Wavelet Decomposition Impacts on Traditional Forecasting Time Series Models

1Department of Mathematics and Statistics, Quaid-e-Awam University of Engineering, Science & Technology, Nawabshah, Sindh, Pakistan

2Department of Basic Sciences & Related Studies, Mehran University of Engineering & Technology, Jamshoro, Sindh, Pakistan

3Department of General Studies, Jubail University College, Al Jubail, Saudi Arabia

*Corresponding Author: W. A. Shaikh. Email: wajid@quest.edu.pk

Received: 09 June 2021; Accepted: 10 September 2021

Abstract: This investigative study is focused on the impact of wavelet on traditional forecasting time-series models, which significantly shows the usage of wavelet algorithms. Wavelet Decomposition (WD) algorithm has been combined with various traditional forecasting time-series models, such as Least Square Support Vector Machine (LSSVM), Artificial Neural Network (ANN) and Multivariate Adaptive Regression Splines (MARS) and their effects are examined in terms of the statistical estimations. The WD has been used as a mathematical application in traditional forecast modelling to collect periodically measured parameters, which has yielded tremendous constructive outcomes. Further, it is observed that the wavelet combined models are classy compared to the various time series models in terms of performance basis. Therefore, combining wavelet forecasting models has yielded much better results.

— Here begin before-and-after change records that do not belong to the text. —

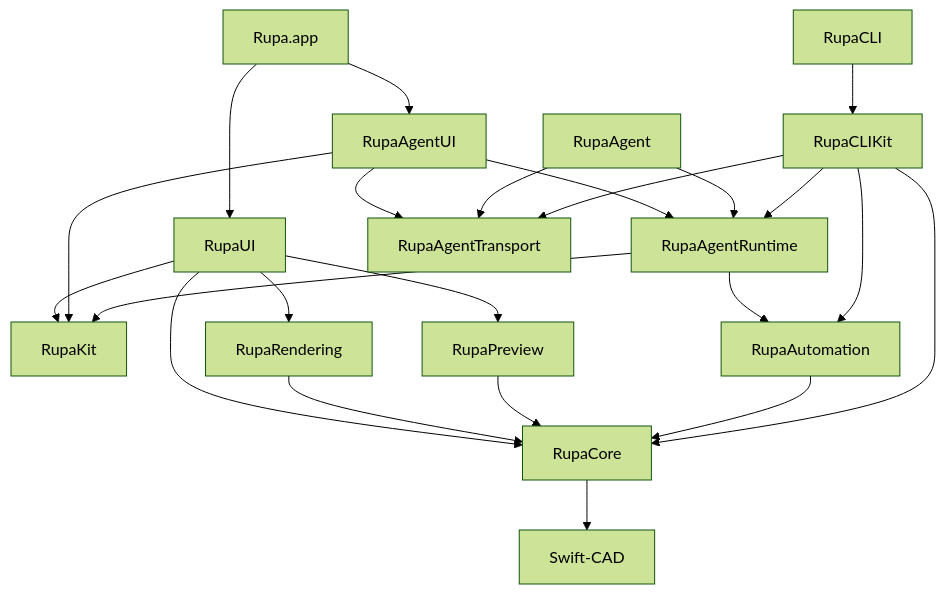
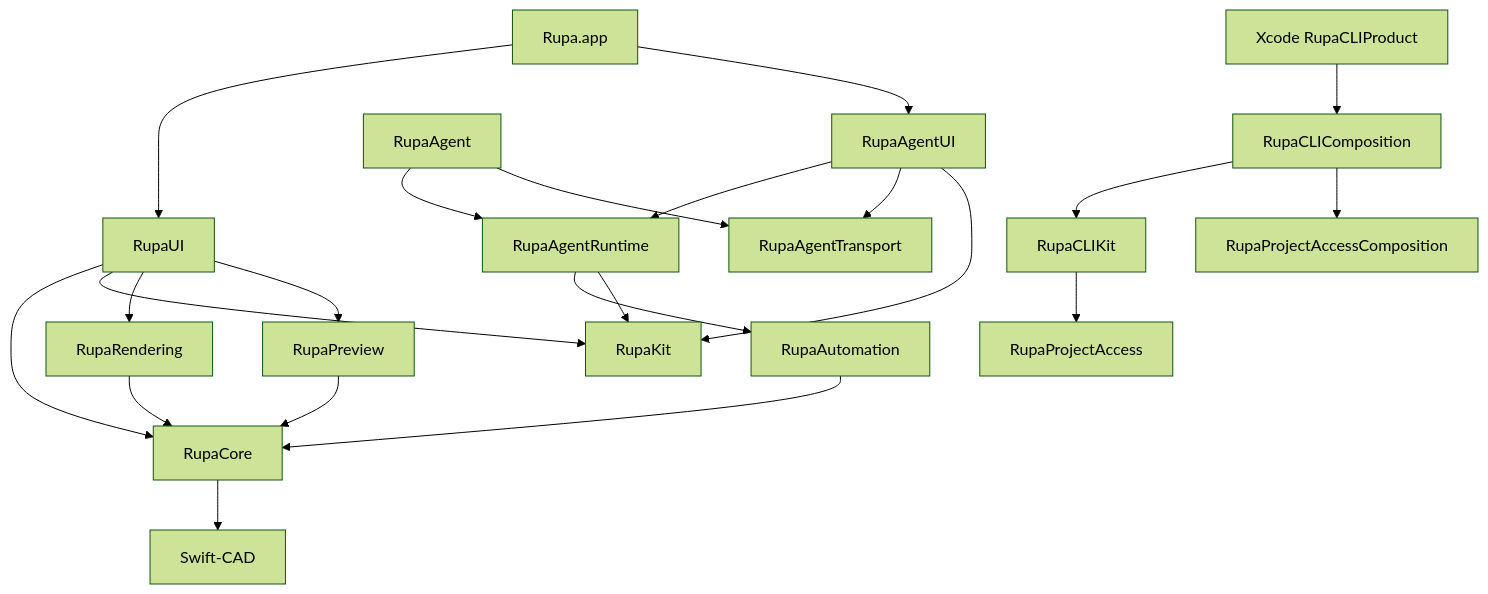
Diagram 12 of 12 in Rupa/PHILOSOPHY.md (1amageek/Rupa), drawn with Mermaid (forest theme) before and after one commit. The commit also changed other lines of this file and 133 other files, not shown here.

Commit message:
Route external access through the Rupa API

````diff
--- a/Rupa/PHILOSOPHY.md
+++ b/Rupa/PHILOSOPHY.md
@@ -366,25 +364,24 @@
 ```mermaid
 flowchart TD
     App["Rupa.app"] --> UI["RupaUI"]
     App --> AgentUI["RupaAgentUI"]
     UI --> Core["RupaCore"]
     UI --> Kit["RupaKit"]
     UI --> Rendering["RupaRendering"]
     UI --> Preview["RupaPreview"]
     AgentUI --> Runtime["RupaAgentRuntime"]
     AgentUI --> Transport["RupaAgentTransport"]
     AgentUI --> Kit
     Rendering --> Core
     Preview --> Core
     Automation["RupaAutomation"] --> Core
     Runtime --> Automation
     Runtime --> Kit
     Agent["RupaAgent"] --> Runtime
     Agent --> Transport
-    CLI["RupaCLI"] --> CLIKit["RupaCLIKit"]
-    CLIKit --> Runtime
-    CLIKit --> Transport
-    CLIKit --> Automation
-    CLIKit --> Core
+    CLIProduct["Xcode RupaCLIProduct"] --> CLIComposition["RupaCLIComposition"]
+    CLIComposition --> CLIKit["RupaCLIKit"]
+    CLIComposition --> AccessComposition["RupaProjectAccessComposition"]
+    CLIKit --> Access["RupaProjectAccess"]
     Core --> SwiftCAD["Swift-CAD"]
 ```
````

Keywords: Impact; wavelet decomposition; combined; traditional forecasting models; statistical analysis

Due to the predictive importance, researchers have developed various forecasting models. As better environmental forecasting arts can be used to make appropriate management decisions, researchers are continually striving to improve the effectiveness and efficiency of the models. For decades the term wavelet has been used for the exploration of signal processing and geophysics. Therefore, this article looks at the WD combined with various traditional forecast time-series models. For decades the term wavelet has been used for the exploration of signal processing and geophysics. The last decade has shown vast interest in wavelets; it is a subject area that can be appropriate applicable and coalesced in various fields such as applied mathematics, physics, electrical engineering, etc.

Consequently, the WD has significantly impacted various fields, such as image processing, differential equations, statistics, and chemical signal processing [1,2]. WD algorithm is used as a mathematical approach for extracting nontrivial and potentially useful information from different data types such as historical data information, re-analysis, local or global climate model simulations, etc. Usually, WD based models are required to analyse the datasets and decomposing them thoroughly. Its hypothesis is to get better re-construct datasets with minimal losses. The wavelet transform technique uses the signal frequency from the time domain to the wavelet domain. Therefore, the newly acquired domain has contained more complex basis functions called wavelets, mother wavelets, or analysing wavelets [3].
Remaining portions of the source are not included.